> _WHAT YOU NEED TO DO_
Only the lines from the top of the data through the one with "Also changed, not shown: parts of 3" are to be written out, each exactly as it stands.

> _THE DATA_
+ + + +

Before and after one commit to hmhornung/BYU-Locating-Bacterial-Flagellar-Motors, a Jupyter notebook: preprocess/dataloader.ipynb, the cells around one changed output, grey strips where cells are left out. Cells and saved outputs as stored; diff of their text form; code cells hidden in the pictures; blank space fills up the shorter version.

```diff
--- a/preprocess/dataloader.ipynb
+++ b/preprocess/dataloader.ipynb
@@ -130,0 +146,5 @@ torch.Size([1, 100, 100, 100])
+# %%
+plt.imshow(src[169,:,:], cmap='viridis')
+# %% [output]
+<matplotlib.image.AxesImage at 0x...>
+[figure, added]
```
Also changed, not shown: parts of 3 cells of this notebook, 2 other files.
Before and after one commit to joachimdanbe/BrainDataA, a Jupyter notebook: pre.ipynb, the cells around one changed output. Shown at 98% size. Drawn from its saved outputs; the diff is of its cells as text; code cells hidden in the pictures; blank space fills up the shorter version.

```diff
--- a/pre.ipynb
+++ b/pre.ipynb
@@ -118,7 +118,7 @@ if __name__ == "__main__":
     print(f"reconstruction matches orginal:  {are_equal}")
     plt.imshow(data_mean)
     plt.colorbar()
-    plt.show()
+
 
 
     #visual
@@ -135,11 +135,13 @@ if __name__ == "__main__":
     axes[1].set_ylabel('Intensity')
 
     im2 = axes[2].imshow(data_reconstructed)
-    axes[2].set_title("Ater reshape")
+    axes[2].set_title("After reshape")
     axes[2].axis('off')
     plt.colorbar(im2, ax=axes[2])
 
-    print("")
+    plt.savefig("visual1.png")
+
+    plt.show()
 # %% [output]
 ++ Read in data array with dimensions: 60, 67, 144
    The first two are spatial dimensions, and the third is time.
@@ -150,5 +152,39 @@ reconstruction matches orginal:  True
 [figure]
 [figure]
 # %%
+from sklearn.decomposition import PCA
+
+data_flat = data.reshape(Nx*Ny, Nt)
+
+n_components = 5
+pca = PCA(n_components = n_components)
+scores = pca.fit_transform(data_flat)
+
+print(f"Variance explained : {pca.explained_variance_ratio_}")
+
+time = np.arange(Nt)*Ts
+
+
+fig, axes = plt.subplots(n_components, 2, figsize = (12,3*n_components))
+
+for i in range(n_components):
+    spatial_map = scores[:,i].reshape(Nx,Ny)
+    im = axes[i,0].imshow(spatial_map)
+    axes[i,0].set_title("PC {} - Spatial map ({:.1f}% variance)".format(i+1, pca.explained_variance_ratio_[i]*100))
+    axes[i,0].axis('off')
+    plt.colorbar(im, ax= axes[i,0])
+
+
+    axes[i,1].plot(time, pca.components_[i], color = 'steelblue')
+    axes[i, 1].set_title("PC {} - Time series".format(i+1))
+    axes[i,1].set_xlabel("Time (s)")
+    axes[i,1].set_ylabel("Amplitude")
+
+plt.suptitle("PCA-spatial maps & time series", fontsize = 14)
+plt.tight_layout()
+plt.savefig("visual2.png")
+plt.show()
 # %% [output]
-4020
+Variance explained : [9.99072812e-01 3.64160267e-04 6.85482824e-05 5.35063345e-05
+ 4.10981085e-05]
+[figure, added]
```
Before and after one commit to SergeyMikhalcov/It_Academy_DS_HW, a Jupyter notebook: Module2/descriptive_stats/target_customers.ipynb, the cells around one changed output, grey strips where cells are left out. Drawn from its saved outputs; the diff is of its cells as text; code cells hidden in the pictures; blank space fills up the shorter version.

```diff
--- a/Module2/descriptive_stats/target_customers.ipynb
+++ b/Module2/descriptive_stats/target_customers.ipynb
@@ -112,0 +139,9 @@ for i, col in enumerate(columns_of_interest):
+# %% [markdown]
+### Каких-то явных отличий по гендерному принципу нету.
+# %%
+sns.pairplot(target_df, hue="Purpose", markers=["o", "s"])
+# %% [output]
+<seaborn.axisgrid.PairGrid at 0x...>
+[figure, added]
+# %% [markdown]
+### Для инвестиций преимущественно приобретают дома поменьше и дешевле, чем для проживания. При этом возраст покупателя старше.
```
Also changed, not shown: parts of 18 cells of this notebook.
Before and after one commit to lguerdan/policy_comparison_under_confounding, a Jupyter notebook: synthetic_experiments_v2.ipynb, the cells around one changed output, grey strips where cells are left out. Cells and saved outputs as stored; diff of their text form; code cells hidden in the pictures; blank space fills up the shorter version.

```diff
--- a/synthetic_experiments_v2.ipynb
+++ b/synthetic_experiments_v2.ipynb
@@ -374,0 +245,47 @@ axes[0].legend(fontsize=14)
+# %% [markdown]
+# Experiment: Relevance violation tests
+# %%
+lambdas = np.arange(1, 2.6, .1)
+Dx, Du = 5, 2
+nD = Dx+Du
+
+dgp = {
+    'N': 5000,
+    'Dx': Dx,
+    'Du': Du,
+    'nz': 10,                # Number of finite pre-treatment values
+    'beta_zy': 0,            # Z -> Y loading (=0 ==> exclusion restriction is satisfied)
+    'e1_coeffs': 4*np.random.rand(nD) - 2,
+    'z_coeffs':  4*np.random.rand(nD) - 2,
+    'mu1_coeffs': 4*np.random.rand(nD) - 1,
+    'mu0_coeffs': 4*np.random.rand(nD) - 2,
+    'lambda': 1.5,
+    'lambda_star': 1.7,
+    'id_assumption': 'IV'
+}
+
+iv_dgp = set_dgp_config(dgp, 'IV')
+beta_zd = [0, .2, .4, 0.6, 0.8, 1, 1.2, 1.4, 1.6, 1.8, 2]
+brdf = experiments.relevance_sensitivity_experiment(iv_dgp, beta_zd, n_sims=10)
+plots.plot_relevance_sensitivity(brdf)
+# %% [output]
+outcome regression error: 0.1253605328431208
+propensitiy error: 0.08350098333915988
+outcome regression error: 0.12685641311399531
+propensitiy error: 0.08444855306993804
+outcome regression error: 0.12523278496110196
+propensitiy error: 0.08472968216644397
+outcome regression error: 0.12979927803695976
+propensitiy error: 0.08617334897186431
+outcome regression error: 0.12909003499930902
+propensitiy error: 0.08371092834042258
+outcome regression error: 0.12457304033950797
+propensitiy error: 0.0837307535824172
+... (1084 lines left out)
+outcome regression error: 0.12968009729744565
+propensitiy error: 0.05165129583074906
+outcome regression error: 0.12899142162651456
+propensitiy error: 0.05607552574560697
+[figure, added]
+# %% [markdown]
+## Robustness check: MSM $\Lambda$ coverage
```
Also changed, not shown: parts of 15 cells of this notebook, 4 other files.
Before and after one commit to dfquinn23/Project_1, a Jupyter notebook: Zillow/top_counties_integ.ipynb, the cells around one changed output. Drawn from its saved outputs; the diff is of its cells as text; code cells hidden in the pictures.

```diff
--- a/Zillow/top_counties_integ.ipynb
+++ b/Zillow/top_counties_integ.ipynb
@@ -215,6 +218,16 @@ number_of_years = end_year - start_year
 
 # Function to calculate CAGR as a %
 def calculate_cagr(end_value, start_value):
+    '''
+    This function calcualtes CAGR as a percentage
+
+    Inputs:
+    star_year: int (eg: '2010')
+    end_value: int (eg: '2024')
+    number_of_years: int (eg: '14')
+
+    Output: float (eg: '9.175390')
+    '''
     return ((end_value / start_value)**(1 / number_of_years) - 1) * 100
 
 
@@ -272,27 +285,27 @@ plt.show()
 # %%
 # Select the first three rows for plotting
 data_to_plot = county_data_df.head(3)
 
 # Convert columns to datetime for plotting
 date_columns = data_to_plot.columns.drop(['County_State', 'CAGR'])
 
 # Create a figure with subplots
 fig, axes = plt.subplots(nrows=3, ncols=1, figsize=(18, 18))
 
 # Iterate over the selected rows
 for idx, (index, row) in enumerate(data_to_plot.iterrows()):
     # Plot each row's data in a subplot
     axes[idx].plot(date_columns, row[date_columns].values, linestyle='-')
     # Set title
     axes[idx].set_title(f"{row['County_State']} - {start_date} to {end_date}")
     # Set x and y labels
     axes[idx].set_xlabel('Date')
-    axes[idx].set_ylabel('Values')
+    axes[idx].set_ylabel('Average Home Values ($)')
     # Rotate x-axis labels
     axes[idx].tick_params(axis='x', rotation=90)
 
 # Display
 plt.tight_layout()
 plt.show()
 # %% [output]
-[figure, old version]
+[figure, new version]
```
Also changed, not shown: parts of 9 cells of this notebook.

+ + + +

> _SOLUTION TO THIS EXERCISE_
Before and after one commit to hmhornung/BYU-Locating-Bacterial-Flagellar-Motors, a Jupyter notebook: preprocess/dataloader.ipynb, the cells around one changed output, grey strips where cells are left out. Cells and saved outputs as stored; diff of their text form; code cells hidden in the pictures; blank space fills up the shorter version.

```diff
--- a/preprocess/dataloader.ipynb
+++ b/preprocess/dataloader.ipynb
@@ -130,0 +146,5 @@ torch.Size([1, 100, 100, 100])
+# %%
+plt.imshow(src[169,:,:], cmap='viridis')
+# %% [output]
+<matplotlib.image.AxesImage at 0x...>
+[figure, added]
```
Also changed, not shown: parts of 3 cells of this notebook, 2 other files.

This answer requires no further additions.